  4. For Secret name, type an optional path and name, such as production/MyAwesomeAppSecret or development/TestSecret. You can optionally add a description to help you remember the purpose of this secret later on.

    The secret name must be ASCII letters, digits, or any of the following characters: /_+=.@-

  5. (Optional) In the Tags section, you can add one or more tags to your secret. A tag consists of a key and a value that you define. Tags assist with managing your AWS resources. You can create tags that associate resources with your organization's structure, such as Key="Department" and Value="Accounting". This can help with cost allocation and tracking. You can assign tags to group resources together by the application that uses them (Key="AppName" and Value="HRDatabase"). You can create tags for almost any purpose. Each resource, like a secret, can have several tags attached. For more information, see AWS Tagging Strategies on the AWS Answers website.

    Important

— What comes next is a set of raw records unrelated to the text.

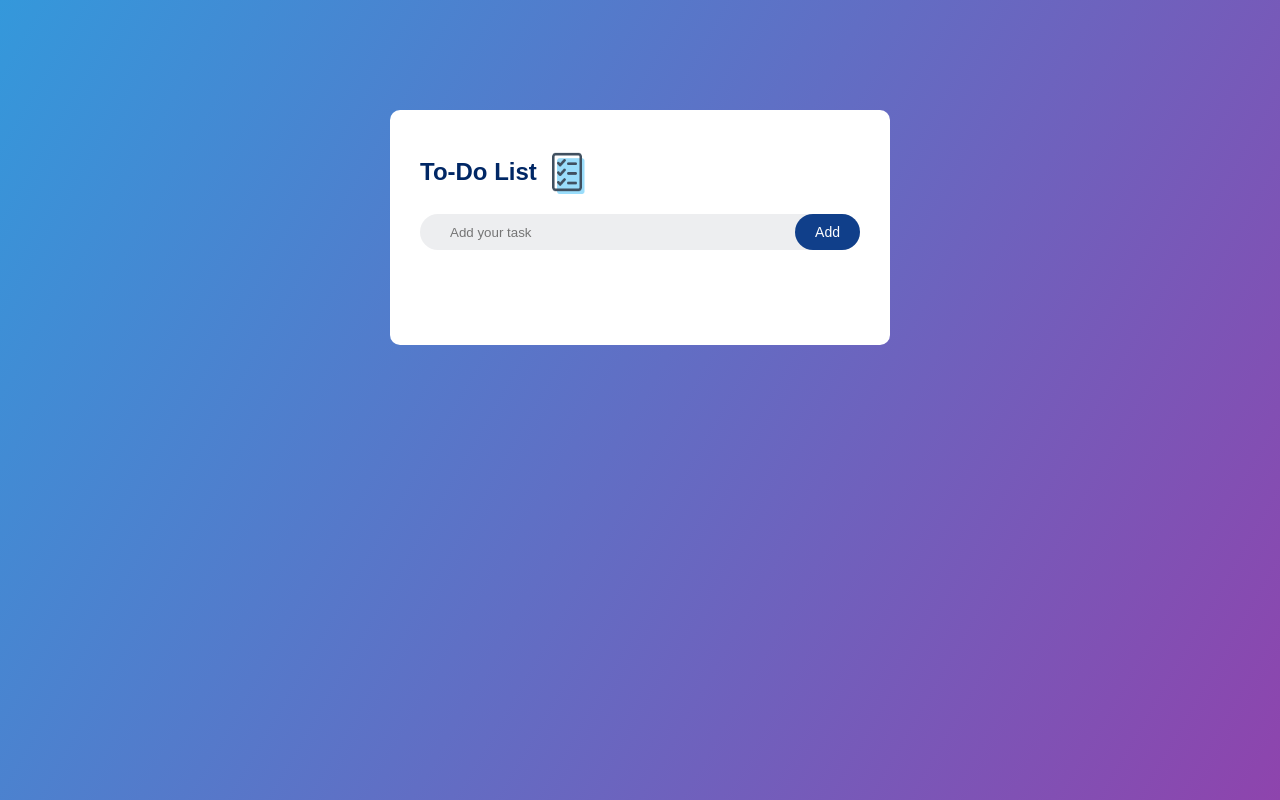
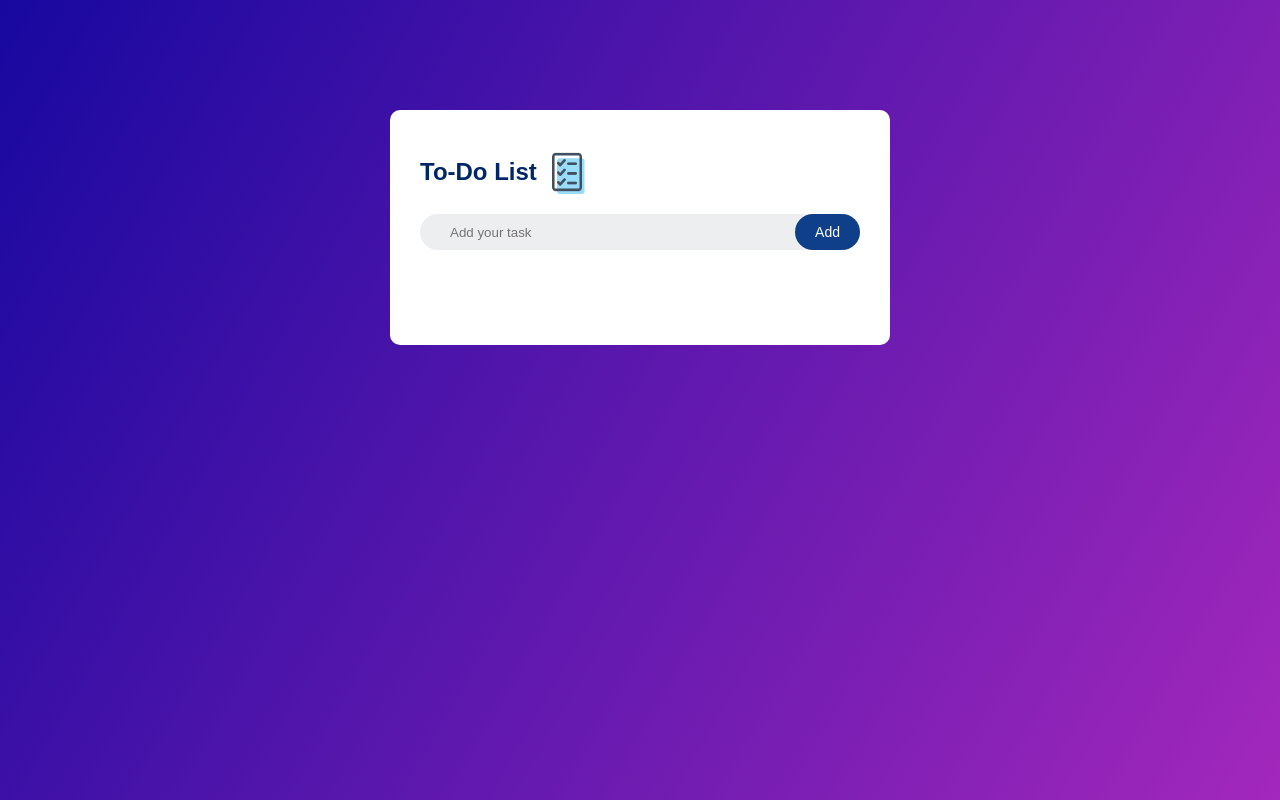
Before and after one commit to finalFlash159/Todo-list-app, a plain HTML site: page index.html in a window 1280 px wide. Drawn offline with Linux system fonts and the light colour scheme.

Commit message:
change color

```diff
--- a/style.css
+++ b/style.css
@@ -6,15 +6,15 @@
 }
 
 .container{
-    width: 100%%;
+    width: 100%;
     min-height: 100vh;
-    background: linear-gradient(120deg, #3498db, #8e44ad);
+    background: linear-gradient(120deg, #17089f, #9a12b5e8);
     padding: 10px;
 
 }
 
 .todo-app{
-    with: 100%;
+    width: 100%;
     max-width: 500px;
     margin: 100px auto 20px;
     background: #fff;
```
Also changed, not shown: 1 other file.
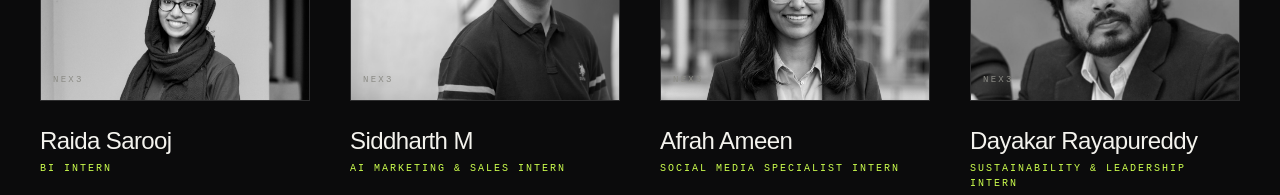
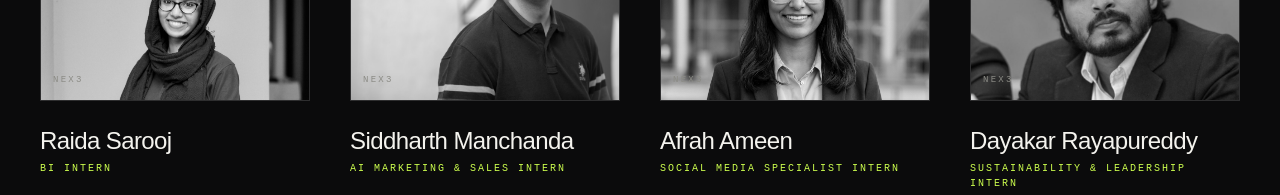
Before and after one commit to piratesandnavy/Nex-3-Emergent, a React (Create React App) app: page /team in a window 1280 px wide. Shown: the part 1400-1595 px from the top of the page. Built offline with nearby package versions, Linux system fonts and the light colour scheme; no server answers; a web font is replaced by a local one.

Commit message:
Update team member name from 'Siddharth M' to 'Siddharth Manchanda'

```diff
--- a/src/pages/Team.jsx
+++ b/src/pages/Team.jsx
@@ -43,7 +43,7 @@ const INTERNS = [
     image: "/images/team/raida-sarooj.jpg",
   },
   {
-    name: "Siddharth M",
+    name: "Siddharth Manchanda",
     role: "AI Marketing & Sales Intern",
     bio: "AI marketing and sales specialist focused on using automation, data, and emerging tools to build smarter campaigns and sustainable growth.",
     image: "/images/team/siddharth-m.jpg",
```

    Don't store sensitive information about a secret in the tags. Store sensitive information only in the secret value (the SecretString or SecretBinary fields) of the secret where encryption protects the information.

  6. After you complete the Name, Description, and any Tags, click Next.

  7. (Optional) At this point, you can configure rotation for your secret. Because you'rr working on a "basic" secret without rotation, keep it as Disable automatic rotation, and then click Next.

    For information about how to configure rotation on new or existing secrets, see Rotating Your AWS Secrets Manager Secrets.

  8. Review your settings, and then click Store secret to save everything that you entered as a new secret in Secrets Manager.

Using the AWS CLI or AWS SDK operations

You can use the following commands to create a basic secret in Secrets Manager:

Here's an example AWS CLI command that performs the equivalent of the console-based secret creation on the other tab. This command assumes that you've placed your secret, such as this example JSON text structure {"username":"anika","password":"aDM4N3*!8TT"}, in a file named mycreds.json.

$ aws secretsmanager create-secret --name production/MyAwesomeAppSecret --secret-string file://mycreds.json { "SecretARN": "arn:aws:secretsmanager:region:accountid:secret:production/MyAwesomeAppSecret-AbCdEf", "SecretName": "production/MyAwesomeAppSecret", "SecretVersionId": "EXAMPLE1-90ab-cdef-fedc-ba987EXAMPLE" }

Important

You can create a basic secret using whatever format for SecretString that you want. For example, you could use a simple JSON key-value pair. For example, {"username":"someuser", "password":"securepassword"} However, if you later want to enable rotation for this secret then you must use the specific structure expected by the rotation function used with this secret. For the details of what each rotation function requires to work with the secret value, see the Expected SecretString Value entry under the relevant rotation function at AWS Templates You Can Use to Create Lambda Rotation Functions .

The ClientRequestToken parameter isn't required because you're using the AWS CLI, which automatically generates and supplies one for us. You also don't need the KmsKeyId parameter because you're using the default Secrets Manager CMK for the account. If you're using SecretString, you can't use SecretBinary. SecretType is reserved for use by the Secrets Manager console.

In a working environment, where your customers use an application that uses the secret to access a database, you might still need to grant permissions to the IAM user or role that the application uses to access the secret. You can do this by attaching a resource-based policy directly to the secret, and listing the user or role in the Principal element. Or you can attach a policy to the user or role that identifies that identifies the secret in the Resource element.